Many faculty reported that teaching in new modalities and experiencing obstacles to more organic interaction required them to plan ahead and provide more structure for class activities and their courses more generally.
In-Person: Alternating Groups
- Assign smaller assessments more often (reading checks, Discussion Boards, Perusall annotations, journal entries, “exit tickets”) so that you have a better sense of students’ learning and students can receive brief feedback more frequently.
- Create a stable schedule for students: If students are doing more frequent small assignments, create a routine schedule with assignment types and due dates (e.g. Perusall comments due on Monday afternoon and Quiz due on Wednesday afternoon). This was mentioned in comments across modalities, but was most frequently raised in reference to Online Asynchronous courses.
- Generously-graded Discussion Boards can incentivize students to interact with one another and prime further discussion/engagement on a topic. Some instructors have asked students to highlight a quote that stood out to them and respond to it, others have asked students to raise questions they would like to discuss.
- “Flip” the class, or make content delivery happen outside of class (readings, recorded lectures, curated lecture notes) so you can spend class time processing the material and practicing skills (case studies, practice problems, discussion, etc.).
- Assess during class time: Have students work on and submit small assignments or learning checks during class time to reduce their labor and cognitive load (quizzes, practice problems, etc.).
In-Person: Alternating Groups
- Make recordings available at a predictable time: Provide students with predictability by posting class recordings at around the same time. You can make Panopto recordings available by default in Canvas, meaning that any videos taken with Lecture Capture will automatically publish when they’re ready and any videos you upload to your Panopto course folder (e.g. Zoom recordings) will automatically publish after you upload them.
- Use breakout rooms intentionally: provide students with clear instructions about what they should bring back to the whole group and have students make notes in Google Docs or Jamboards so you can keep track of their progress and intervene effectively. One instructor had students go into breakout rooms at the beginning of each class and populate a jamboard with key points from the reading and discussion questions they’d like to cover in class.
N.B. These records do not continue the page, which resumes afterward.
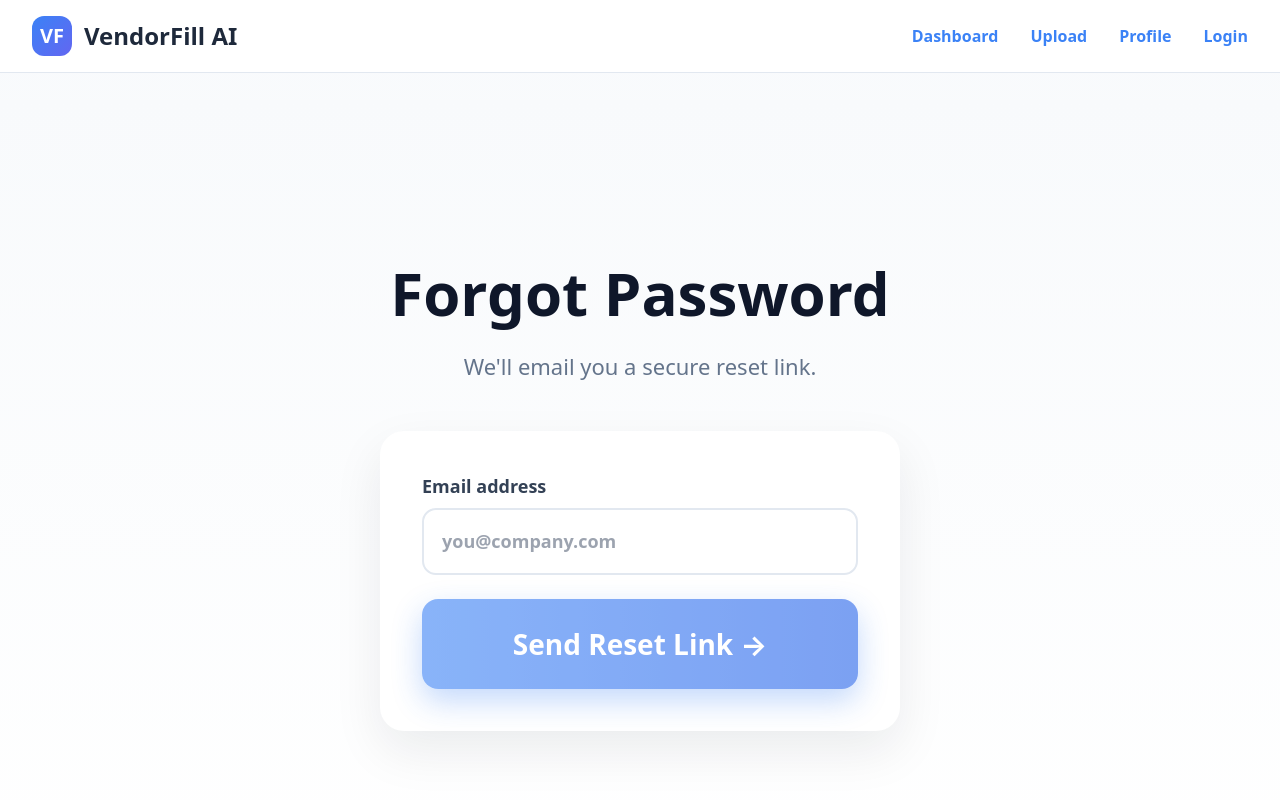
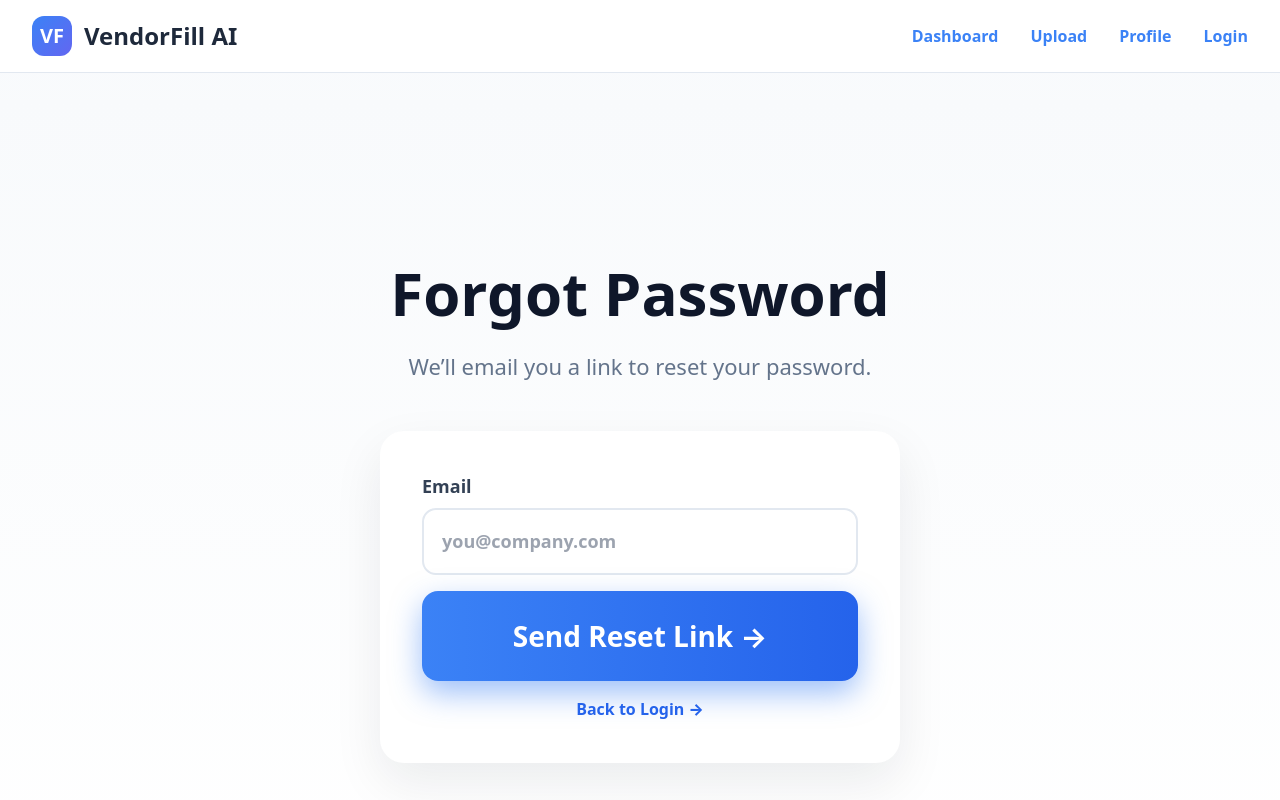
Before and after one commit to deansw/vendorfill, a Next.js app: page /forgot-password in a window 1280 px wide. Shown: the top 800 px of the page. Built offline with nearby package versions, Linux system fonts and the light colour scheme; no server answers.

Commit message:
Update page.tsx

```diff
--- a/app/forgot-password/page.tsx
+++ b/app/forgot-password/page.tsx
@@ -1,36 +1,49 @@
 "use client"
-import { useState } from "react"
-import { createClient } from "@/utils/supabase/client"
+
+import { useMemo, useState } from "react"
 import PageShell from "@/components/PageShell"
 import PrimaryCtaButton from "@/components/PrimaryCtaButton"
+import { createClient } from "@/utils/supabase/client"
 
-export default function ForgotPassword() {
-  const supabase = createClient()
+export default function ForgotPasswordPage() {
+  const supabase = useMemo(() => createClient(), [])
+
   const [email, setEmail] = useState("")
   const [loading, setLoading] = useState(false)
+  const [error, setError] = useState("")
   const [message, setMessage] = useState("")
-  const [error, setError] = useState("")
 
-  const handleReset = async () => {
-    setLoading(true)
+  const handleSend = async () => {
     setError("")
     setMessage("")
 
-    const { error } = await supabase.auth.resetPasswordForEmail(email, {
-      redirectTo: `${window.location.origin}/reset-password`,
+    const cleanEmail = email.trim()
+    if (!cleanEmail) {
+      setError("Please enter your email.")
+      return
+    }
+
+    setLoading(true)
+
+    // ✅ Always send them back to your reset page on the canonical domain
+    const RESET_REDIRECT_TO = "https://www.vendorfill.com/reset-password"
+
+    const { error } = await supabase.auth.resetPasswordForEmail(cleanEmail, {
+      redirectTo: RESET_REDIRECT_TO,
     })
 
     if (error) {
       setError(error.message)
-    } else {
-      setMessage("Password reset email sent. Check your inbox.")
+      setLoading(false)
+      return
     }
 
+    setMessage("✅ Check your email for a password reset link.")
     setLoading(false)
   }
 
   return (
-    <PageShell title="Forgot Password" subtitle="We'll email you a secure reset link.">
+    <PageShell title="Forgot Password" subtitle="We’ll email you a link to reset your password.">
       <div
         style={{
           background: "white",
@@ -42,13 +55,49 @@ export default function ForgotPassword() {
           textAlign: "left",
         }}
       >
+        {message && (
+          <div
+            style={{
+              background: "#ecfdf5",
+              border: "1px solid #bbf7d0",
+              color: "#166534",
+              padding: "14px 16px",
+              borderRadius: 14,
+              fontWeight: 800,
+              textAlign: "center",
+              marginBottom: 16,
+            }}
+          >
+            {message}
+          </div>
+        )}
+
+        {error && (
+          <div
+            style={{
+              background: "#fff1f2",
+              border: "1px solid #fecdd3",
+              color: "#9f1239",
+              padding: "14px 16px",
+              borderRadius: 14,
+              fontWeight: 800,
+              textAlign: "center",
+              marginBottom: 16,
+            }}
+          >
+            {error}
+          </div>
+        )}
+
+        <div style={{ display: "grid", gap: 16 }}>
           <label style={{ fontSize: 18, fontWeight: 800, color: "#334155" }}>
-          Email address
+            Email
             <input
               type="email"
               placeholder="you@company.com"
               value={email}
               onChange={(e) => setEmail(e.target.value)}
+              autoComplete="email"
               style={{
                 width: "100%",
                 marginTop: 8,
@@ -61,22 +110,15 @@ export default function ForgotPassword() {
             />
           </label>
 
-        {error && (
-          <p style={{ marginTop: 12, color: "#dc2626", fontWeight: 700, textAlign: "center" }}>
-            {error}
-          </p>
-        )}
-
-        {message && (
-          <p style={{ marginTop: 12, color: "#16a34a", fontWeight: 700, textAlign: "center" }}>
-            {message}
-          </p>
-        )}
-
-        <div style={{ marginTop: 24 }}>
-          <PrimaryCtaButton onClick={handleReset} disabled={loading || !email}>
+          <PrimaryCtaButton onClick={handleSend} disabled={loading}>
             {loading ? "Sending..." : "Send Reset Link →"}
           </PrimaryCtaButton>
+
+          <div style={{ textAlign: "center", color: "#64748b", fontSize: 16 }}>
+            <a href="/login" style={{ color: "#2563eb", fontWeight: 800, textDecoration: "none" }}>
+              Back to Login →
+            </a>
+          </div>
         </div>
       </div>
     </PageShell>
```
Lines whose indentation alone changed are shown as unchanged.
The rest of the class period involved going back and forth between looking at Jamboard summaries and discussing student-generated questions in gallery view.
- Create a regular rhythm for class sessions (e.g. short Powerpoint presentation, class discussion, breakout rooms) to help students get into a routine and to minimize the effects of Zoom fatigue, especially during longer sessions.
- Create interactive videos with embedded Google Forms or quizzes to help keep students on track.